Shook, the debut album from Dralms, is soaked with shimmering, emotionally hypnotic song-writing, and was probably the best album you didn’t hear last year.
Dralms is the project of Canadian based ex-singer-songwriter Christopher Smith, and it contains a darker twist in contrast to his solo material. If you are confused by the name, the band’s website has it covered, “Dralms is not so much a word as it is a moving and moody force to be felt deeply,” A grandiose declaration, but having listened, you may concur that he has made his point emphatically.
Shook isn’t perfect, but Smith wears his artistry on his ragged sleeve, and beneath the exploring and experimental electronic music is an angry, sardonic and scornful songwriter, “If my heart had its will, kill, kill, kill.”
The opening track ‘Usage’, is an immediate immersion into the band’s polished sound and Smith’s idiosyncratic soft, yet intimidating voice.
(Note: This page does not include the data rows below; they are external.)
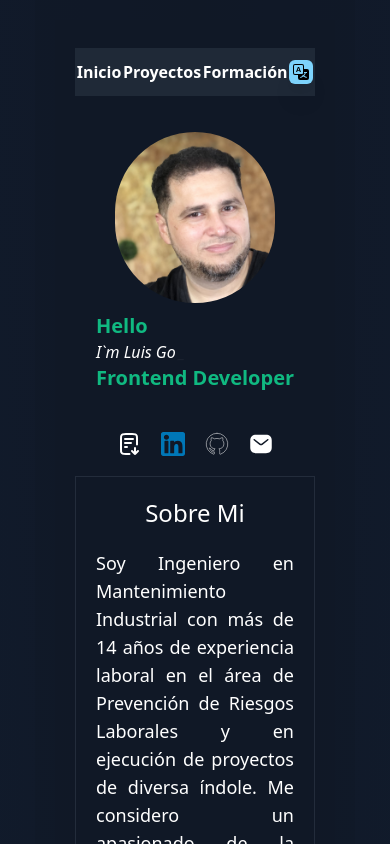
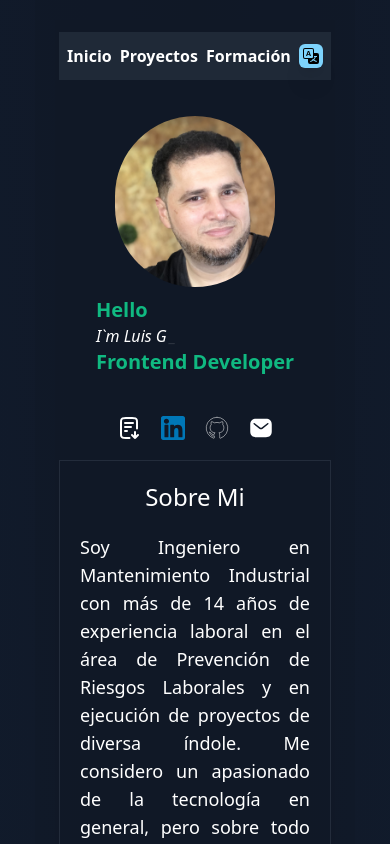
Before and after one commit to Luis1Gonzalez/portafolio-2024, a React (Vite) app: page / in a window 390 px wide. Shown: the top 844 px of the page. Built offline with nearby package versions, Linux system fonts and the light colour scheme.

Commit message:
corrigiendo descuadre en el home

```diff
--- a/src/components/Projects.jsx
+++ b/src/components/Projects.jsx
@@ -11,7 +11,7 @@ const Projects = () => {
     const navigate = useNavigate()
 
     return (
-        <div id="projects" className="flex flex-col lg:flex-row gap-5 md:gap-0 p-5 justify-center border border-gray-700/50">
+        <div id="projects" className="flex flex-col lg:flex-row gap-5 md:gap-0 p-5 justify-center border border-gray-700/50 w-[100%]">
             <p className="text-2xl md:text-3xl lg:w-[25%] md:mb-4 text-center">{lang === 'english' ? 'Latest Projects' : 'Ultimos Proyectos'}</p>
 
             <div className="flex flex-col">
--- a/src/pages/Index.jsx
+++ b/src/pages/Index.jsx
@@ -8,7 +8,7 @@ import Skills from "../components/Skills"
 
 const Core = () => {
     return (
-        <div className='flex flex-col w-[100%] h-[100%] p-5 bg-gray-900/50 gap-y-5 md:gap-14'>
+        <div className='flex flex-col w-[100%] h-[100%] p-1 md:p-5 bg-gray-900/50 gap-y-5 md:gap-14'>
             <Header />
             <AboutMe />
             <Projects />
```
He croons, “Even my lungs they will leave me, first chance that they get.” Smith’s lyrics are thought-provoking and masochistic, constantly challenging society and love. ‘Divisions of Labour’ is driven by a hypnotic bassline and sordid, political and socially focused lyrics.
Songs move seamlessly between moments of calm and clarity and then refined explosions of drama and fury. ‘Pillars and Pyre’ opens with a slow non-intimidating electronic groove, before Smith releases himself and his full falsetto voice, before returning swiftly to a soft and smooth diminuendo. ‘Crushed Pleats’ holds the same structure, but with a more imposing crescendo where Smith swoons, “You bat those lashes, with heart attacks and car crashes.” Throughout Shook, Smith juxtaposes sexual desire and deathly imagery. ‘Crushed Pleats’ concludes with an attacking melee of synth, bass and drums with Smith ironically singing, “Ain’t I a lucky boy!”
The album is sonically magnificent and the musicianship of Shaun Thomas Watt (drummer), Will Kendrick (keyboardist), Rob Tonroos (guitarist) and Peter Carruthers (bassist) is fantastic throughout. Shook also masters smoother, soulful and soothing songs, while not losing Smith’s scornful lyrics. ‘Shook’, the title track of the album, explores Smith’s exemplary lyricism without ever really igniting. The provocatively named ‘Gang of Pricks’ perhaps achieves the mellower side of Dralms more effectively, it plunges, then floats with glimmering drums and fluid electronic beats, while Smith ponders subject matters such as “choking,” “sacred blood” and “death squads” from above.
The fact there is such little information or footage of Dralms enhances the intrigue. The lyrics remain mysterious and left to the listener’s interpretation and their stark music videos are atmospheric, artistic and ever so slightly deranged. The video for ‘Crushed Pleats’ presents to us a women with a tangerine emerging from her mouth and the video for ‘Pillars and Pyre’ brings us a Celtic looking man smashing a set of drums in slow motion for the whole track.
The album is understandably not perfect, a couple of songs in the middle lose their way, ‘Objects of Affection’ never really leads anywhere, and ‘Wholly Present’ fails to reach the heights of ‘Shook’ or ‘Gang of Pricks’, but this is brave, accomplished and original work that you almost certainly haven’t heard yet. 4/5